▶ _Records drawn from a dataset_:
=== Section Start ===

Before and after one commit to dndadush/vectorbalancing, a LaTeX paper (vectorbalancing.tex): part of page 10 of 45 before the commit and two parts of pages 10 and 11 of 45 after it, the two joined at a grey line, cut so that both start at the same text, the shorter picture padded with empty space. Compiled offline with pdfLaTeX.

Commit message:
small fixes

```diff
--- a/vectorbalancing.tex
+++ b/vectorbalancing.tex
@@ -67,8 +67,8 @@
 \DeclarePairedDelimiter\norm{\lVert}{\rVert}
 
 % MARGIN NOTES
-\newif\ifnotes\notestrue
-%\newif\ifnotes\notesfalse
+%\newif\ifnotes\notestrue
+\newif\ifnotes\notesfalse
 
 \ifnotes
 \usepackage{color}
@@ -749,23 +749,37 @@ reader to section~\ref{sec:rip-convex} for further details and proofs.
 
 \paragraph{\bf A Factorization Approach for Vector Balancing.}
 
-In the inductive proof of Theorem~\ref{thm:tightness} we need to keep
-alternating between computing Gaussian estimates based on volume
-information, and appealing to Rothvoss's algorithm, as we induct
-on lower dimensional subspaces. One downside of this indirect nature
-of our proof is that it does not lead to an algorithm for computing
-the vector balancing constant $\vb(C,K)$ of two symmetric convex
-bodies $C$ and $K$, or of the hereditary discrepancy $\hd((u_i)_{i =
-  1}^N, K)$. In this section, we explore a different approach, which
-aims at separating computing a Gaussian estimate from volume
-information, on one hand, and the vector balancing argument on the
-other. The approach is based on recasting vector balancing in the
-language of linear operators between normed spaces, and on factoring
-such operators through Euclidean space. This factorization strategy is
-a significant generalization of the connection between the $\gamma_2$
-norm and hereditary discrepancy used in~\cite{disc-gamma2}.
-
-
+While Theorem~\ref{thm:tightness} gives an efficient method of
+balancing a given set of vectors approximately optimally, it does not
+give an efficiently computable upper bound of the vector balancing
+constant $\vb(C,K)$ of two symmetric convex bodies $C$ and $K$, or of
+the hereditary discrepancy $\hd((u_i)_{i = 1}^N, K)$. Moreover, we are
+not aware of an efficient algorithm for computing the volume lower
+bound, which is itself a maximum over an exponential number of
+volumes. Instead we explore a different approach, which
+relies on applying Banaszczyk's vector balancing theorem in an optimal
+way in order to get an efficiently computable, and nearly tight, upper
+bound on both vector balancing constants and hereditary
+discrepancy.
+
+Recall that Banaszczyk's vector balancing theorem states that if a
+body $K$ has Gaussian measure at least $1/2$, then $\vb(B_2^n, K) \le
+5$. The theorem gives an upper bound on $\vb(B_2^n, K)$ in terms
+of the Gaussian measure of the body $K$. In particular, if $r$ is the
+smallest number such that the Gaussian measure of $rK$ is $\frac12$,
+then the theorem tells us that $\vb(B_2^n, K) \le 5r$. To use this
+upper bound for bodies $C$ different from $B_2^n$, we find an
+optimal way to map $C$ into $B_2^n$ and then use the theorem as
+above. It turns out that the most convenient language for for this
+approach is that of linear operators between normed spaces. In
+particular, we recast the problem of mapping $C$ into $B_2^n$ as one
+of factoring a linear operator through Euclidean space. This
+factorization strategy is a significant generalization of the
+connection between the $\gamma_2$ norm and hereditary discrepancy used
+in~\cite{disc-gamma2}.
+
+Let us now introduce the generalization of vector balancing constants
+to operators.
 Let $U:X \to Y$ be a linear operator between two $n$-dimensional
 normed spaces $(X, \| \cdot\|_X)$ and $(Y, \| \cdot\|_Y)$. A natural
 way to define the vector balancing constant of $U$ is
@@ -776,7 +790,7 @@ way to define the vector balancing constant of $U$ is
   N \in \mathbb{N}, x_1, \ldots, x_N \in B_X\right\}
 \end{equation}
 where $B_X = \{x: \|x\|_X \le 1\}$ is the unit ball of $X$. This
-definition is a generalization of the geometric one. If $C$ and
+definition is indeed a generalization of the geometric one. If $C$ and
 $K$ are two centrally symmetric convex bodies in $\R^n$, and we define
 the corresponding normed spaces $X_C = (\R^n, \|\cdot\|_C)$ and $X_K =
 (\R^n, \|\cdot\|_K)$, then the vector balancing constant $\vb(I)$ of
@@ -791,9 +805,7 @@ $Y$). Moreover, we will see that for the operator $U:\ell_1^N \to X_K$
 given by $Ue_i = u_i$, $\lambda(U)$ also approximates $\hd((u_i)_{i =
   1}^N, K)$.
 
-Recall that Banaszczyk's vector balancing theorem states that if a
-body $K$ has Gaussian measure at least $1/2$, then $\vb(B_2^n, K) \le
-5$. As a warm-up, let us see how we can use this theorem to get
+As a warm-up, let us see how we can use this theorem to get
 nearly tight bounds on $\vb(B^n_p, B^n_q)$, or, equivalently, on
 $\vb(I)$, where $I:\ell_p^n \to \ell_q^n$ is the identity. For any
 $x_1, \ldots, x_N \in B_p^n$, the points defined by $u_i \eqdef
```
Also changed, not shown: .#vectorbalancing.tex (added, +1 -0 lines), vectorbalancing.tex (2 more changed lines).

=== Section End ===

▶ _Work task_: Print every record exactly, so that each word matches what is written above.

▶ _Completed task_:
Before and after one commit to dndadush/vectorbalancing, a LaTeX paper (vectorbalancing.tex): part of page 10 of 45 before the commit and two parts of pages 10 and 11 of 45 after it, the two joined at a grey line, cut so that both start at the same text, the shorter picture padded with empty space. Compiled offline with pdfLaTeX.

Commit message:
small fixes

```diff
--- a/vectorbalancing.tex
+++ b/vectorbalancing.tex
@@ -67,8 +67,8 @@
 \DeclarePairedDelimiter\norm{\lVert}{\rVert}
 
 % MARGIN NOTES
-\newif\ifnotes\notestrue
-%\newif\ifnotes\notesfalse
+%\newif\ifnotes\notestrue
+\newif\ifnotes\notesfalse
 
 \ifnotes
 \usepackage{color}
@@ -749,23 +749,37 @@ reader to section~\ref{sec:rip-convex} for further details and proofs.
 
 \paragraph{\bf A Factorization Approach for Vector Balancing.}
 
-In the inductive proof of Theorem~\ref{thm:tightness} we need to keep
-alternating between computing Gaussian estimates based on volume
-information, and appealing to Rothvoss's algorithm, as we induct
-on lower dimensional subspaces. One downside of this indirect nature
-of our proof is that it does not lead to an algorithm for computing
-the vector balancing constant $\vb(C,K)$ of two symmetric convex
-bodies $C$ and $K$, or of the hereditary discrepancy $\hd((u_i)_{i =
-  1}^N, K)$. In this section, we explore a different approach, which
-aims at separating computing a Gaussian estimate from volume
-information, on one hand, and the vector balancing argument on the
-other. The approach is based on recasting vector balancing in the
-language of linear operators between normed spaces, and on factoring
-such operators through Euclidean space. This factorization strategy is
-a significant generalization of the connection between the $\gamma_2$
-norm and hereditary discrepancy used in~\cite{disc-gamma2}.
-
-
+While Theorem~\ref{thm:tightness} gives an efficient method of
+balancing a given set of vectors approximately optimally, it does not
+give an efficiently computable upper bound of the vector balancing
+constant $\vb(C,K)$ of two symmetric convex bodies $C$ and $K$, or of
+the hereditary discrepancy $\hd((u_i)_{i = 1}^N, K)$. Moreover, we are
+not aware of an efficient algorithm for computing the volume lower
+bound, which is itself a maximum over an exponential number of
+volumes. Instead we explore a different approach, which
+relies on applying Banaszczyk's vector balancing theorem in an optimal
+way in order to get an efficiently computable, and nearly tight, upper
+bound on both vector balancing constants and hereditary
+discrepancy.
+
+Recall that Banaszczyk's vector balancing theorem states that if a
+body $K$ has Gaussian measure at least $1/2$, then $\vb(B_2^n, K) \le
+5$. The theorem gives an upper bound on $\vb(B_2^n, K)$ in terms
+of the Gaussian measure of the body $K$. In particular, if $r$ is the
+smallest number such that the Gaussian measure of $rK$ is $\frac12$,
+then the theorem tells us that $\vb(B_2^n, K) \le 5r$. To use this
+upper bound for bodies $C$ different from $B_2^n$, we find an
+optimal way to map $C$ into $B_2^n$ and then use the theorem as
+above. It turns out that the most convenient language for for this
+approach is that of linear operators between normed spaces. In
+particular, we recast the problem of mapping $C$ into $B_2^n$ as one
+of factoring a linear operator through Euclidean space. This
+factorization strategy is a significant generalization of the
+connection between the $\gamma_2$ norm and hereditary discrepancy used
+in~\cite{disc-gamma2}.
+
+Let us now introduce the generalization of vector balancing constants
+to operators.
 Let $U:X \to Y$ be a linear operator between two $n$-dimensional
 normed spaces $(X, \| \cdot\|_X)$ and $(Y, \| \cdot\|_Y)$. A natural
 way to define the vector balancing constant of $U$ is
@@ -776,7 +790,7 @@ way to define the vector balancing constant of $U$ is
   N \in \mathbb{N}, x_1, \ldots, x_N \in B_X\right\}
 \end{equation}
 where $B_X = \{x: \|x\|_X \le 1\}$ is the unit ball of $X$. This
-definition is a generalization of the geometric one. If $C$ and
+definition is indeed a generalization of the geometric one. If $C$ and
 $K$ are two centrally symmetric convex bodies in $\R^n$, and we define
 the corresponding normed spaces $X_C = (\R^n, \|\cdot\|_C)$ and $X_K =
 (\R^n, \|\cdot\|_K)$, then the vector balancing constant $\vb(I)$ of
@@ -791,9 +805,7 @@ $Y$). Moreover, we will see that for the operator $U:\ell_1^N \to X_K$
 given by $Ue_i = u_i$, $\lambda(U)$ also approximates $\hd((u_i)_{i =
   1}^N, K)$.
 
-Recall that Banaszczyk's vector balancing theorem states that if a
-body $K$ has Gaussian measure at least $1/2$, then $\vb(B_2^n, K) \le
-5$. As a warm-up, let us see how we can use this theorem to get
+As a warm-up, let us see how we can use this theorem to get
 nearly tight bounds on $\vb(B^n_p, B^n_q)$, or, equivalently, on
 $\vb(I)$, where $I:\ell_p^n \to \ell_q^n$ is the identity. For any
 $x_1, \ldots, x_N \in B_p^n$, the points defined by $u_i \eqdef
```
Also changed, not shown: .#vectorbalancing.tex (added, +1 -0 lines), vectorbalancing.tex (2 more changed lines).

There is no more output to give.